═══ Data for analysis ═══

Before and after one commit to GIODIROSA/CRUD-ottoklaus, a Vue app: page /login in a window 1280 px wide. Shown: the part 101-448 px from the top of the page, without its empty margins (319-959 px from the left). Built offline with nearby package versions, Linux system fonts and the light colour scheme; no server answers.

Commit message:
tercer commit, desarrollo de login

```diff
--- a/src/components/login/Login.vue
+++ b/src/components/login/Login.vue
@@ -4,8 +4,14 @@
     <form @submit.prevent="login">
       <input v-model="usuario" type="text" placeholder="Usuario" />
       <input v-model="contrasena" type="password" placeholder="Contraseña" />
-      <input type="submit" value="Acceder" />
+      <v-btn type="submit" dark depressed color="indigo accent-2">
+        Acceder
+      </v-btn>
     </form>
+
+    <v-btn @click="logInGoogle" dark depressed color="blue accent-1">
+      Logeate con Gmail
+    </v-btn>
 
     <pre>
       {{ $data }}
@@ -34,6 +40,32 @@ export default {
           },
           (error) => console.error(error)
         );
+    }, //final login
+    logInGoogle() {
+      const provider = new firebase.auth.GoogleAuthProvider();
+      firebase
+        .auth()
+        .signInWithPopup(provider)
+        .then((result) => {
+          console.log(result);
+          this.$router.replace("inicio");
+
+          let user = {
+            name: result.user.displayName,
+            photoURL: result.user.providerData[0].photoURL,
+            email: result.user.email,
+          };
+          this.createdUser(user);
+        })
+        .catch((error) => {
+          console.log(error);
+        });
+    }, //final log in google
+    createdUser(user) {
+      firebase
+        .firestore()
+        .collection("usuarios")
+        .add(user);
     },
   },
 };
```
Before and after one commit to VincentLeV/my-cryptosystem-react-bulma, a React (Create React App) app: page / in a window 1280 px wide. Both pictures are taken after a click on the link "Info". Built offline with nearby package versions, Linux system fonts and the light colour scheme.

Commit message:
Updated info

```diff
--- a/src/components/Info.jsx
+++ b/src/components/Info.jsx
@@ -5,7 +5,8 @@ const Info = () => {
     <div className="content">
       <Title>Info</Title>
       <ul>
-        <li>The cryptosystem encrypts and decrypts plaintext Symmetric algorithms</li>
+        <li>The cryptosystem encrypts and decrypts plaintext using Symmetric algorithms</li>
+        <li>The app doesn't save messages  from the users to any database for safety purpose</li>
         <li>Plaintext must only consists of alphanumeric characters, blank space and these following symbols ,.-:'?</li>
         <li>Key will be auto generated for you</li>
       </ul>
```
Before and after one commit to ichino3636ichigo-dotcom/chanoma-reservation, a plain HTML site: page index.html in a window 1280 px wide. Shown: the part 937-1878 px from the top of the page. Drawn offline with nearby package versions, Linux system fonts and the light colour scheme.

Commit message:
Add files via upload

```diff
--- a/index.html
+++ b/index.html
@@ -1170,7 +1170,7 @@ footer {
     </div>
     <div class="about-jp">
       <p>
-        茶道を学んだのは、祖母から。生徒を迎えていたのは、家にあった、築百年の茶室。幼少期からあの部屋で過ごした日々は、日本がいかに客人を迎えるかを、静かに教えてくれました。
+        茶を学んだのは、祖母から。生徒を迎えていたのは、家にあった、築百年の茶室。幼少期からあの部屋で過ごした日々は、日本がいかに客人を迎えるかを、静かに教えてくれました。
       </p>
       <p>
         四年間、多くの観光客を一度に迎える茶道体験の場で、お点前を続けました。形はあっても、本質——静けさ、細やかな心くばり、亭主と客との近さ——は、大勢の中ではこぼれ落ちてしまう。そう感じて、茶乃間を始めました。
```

═══

**Work order**
Each line above is to be set down again verbatim.

**Task solution**
Before and after one commit to GIODIROSA/CRUD-ottoklaus, a Vue app: page /login in a window 1280 px wide. Shown: the part 101-448 px from the top of the page, without its empty margins (319-959 px from the left). Built offline with nearby package versions, Linux system fonts and the light colour scheme; no server answers.

Commit message:
tercer commit, desarrollo de login

```diff
--- a/src/components/login/Login.vue
+++ b/src/components/login/Login.vue
@@ -4,8 +4,14 @@
     <form @submit.prevent="login">
       <input v-model="usuario" type="text" placeholder="Usuario" />
       <input v-model="contrasena" type="password" placeholder="Contraseña" />
-      <input type="submit" value="Acceder" />
+      <v-btn type="submit" dark depressed color="indigo accent-2">
+        Acceder
+      </v-btn>
     </form>
+
+    <v-btn @click="logInGoogle" dark depressed color="blue accent-1">
+      Logeate con Gmail
+    </v-btn>
 
     <pre>
       {{ $data }}
@@ -34,6 +40,32 @@ export default {
           },
           (error) => console.error(error)
         );
+    }, //final login
+    logInGoogle() {
+      const provider = new firebase.auth.GoogleAuthProvider();
+      firebase
+        .auth()
+        .signInWithPopup(provider)
+        .then((result) => {
+          console.log(result);
+          this.$router.replace("inicio");
+
+          let user = {
+            name: result.user.displayName,
+            photoURL: result.user.providerData[0].photoURL,
+            email: result.user.email,
+          };
+          this.createdUser(user);
+        })
+        .catch((error) => {
+          console.log(error);
+        });
+    }, //final log in google
+    createdUser(user) {
+      firebase
+        .firestore()
+        .collection("usuarios")
+        .add(user);
     },
   },
 };
```
Before and after one commit to VincentLeV/my-cryptosystem-react-bulma, a React (Create React App) app: page / in a window 1280 px wide. Both pictures are taken after a click on the link "Info". Built offline with nearby package versions, Linux system fonts and the light colour scheme.

Commit message:
Updated info

```diff
--- a/src/components/Info.jsx
+++ b/src/components/Info.jsx
@@ -5,7 +5,8 @@ const Info = () => {
     <div className="content">
       <Title>Info</Title>
       <ul>
-        <li>The cryptosystem encrypts and decrypts plaintext Symmetric algorithms</li>
+        <li>The cryptosystem encrypts and decrypts plaintext using Symmetric algorithms</li>
+        <li>The app doesn't save messages  from the users to any database for safety purpose</li>
         <li>Plaintext must only consists of alphanumeric characters, blank space and these following symbols ,.-:'?</li>
         <li>Key will be auto generated for you</li>
       </ul>
```
Before and after one commit to ichino3636ichigo-dotcom/chanoma-reservation, a plain HTML site: page index.html in a window 1280 px wide. Shown: the part 937-1878 px from the top of the page. Drawn offline with nearby package versions, Linux system fonts and the light colour scheme.

Commit message:
Add files via upload

```diff
--- a/index.html
+++ b/index.html
@@ -1170,7 +1170,7 @@ footer {
     </div>
     <div class="about-jp">
       <p>
-        茶道を学んだのは、祖母から。生徒を迎えていたのは、家にあった、築百年の茶室。幼少期からあの部屋で過ごした日々は、日本がいかに客人を迎えるかを、静かに教えてくれました。
+        茶を学んだのは、祖母から。生徒を迎えていたのは、家にあった、築百年の茶室。幼少期からあの部屋で過ごした日々は、日本がいかに客人を迎えるかを、静かに教えてくれました。
       </p>
       <p>
         四年間、多くの観光客を一度に迎える茶道体験の場で、お点前を続けました。形はあっても、本質——静けさ、細やかな心くばり、亭主と客との近さ——は、大勢の中ではこぼれ落ちてしまう。そう感じて、茶乃間を始めました。
```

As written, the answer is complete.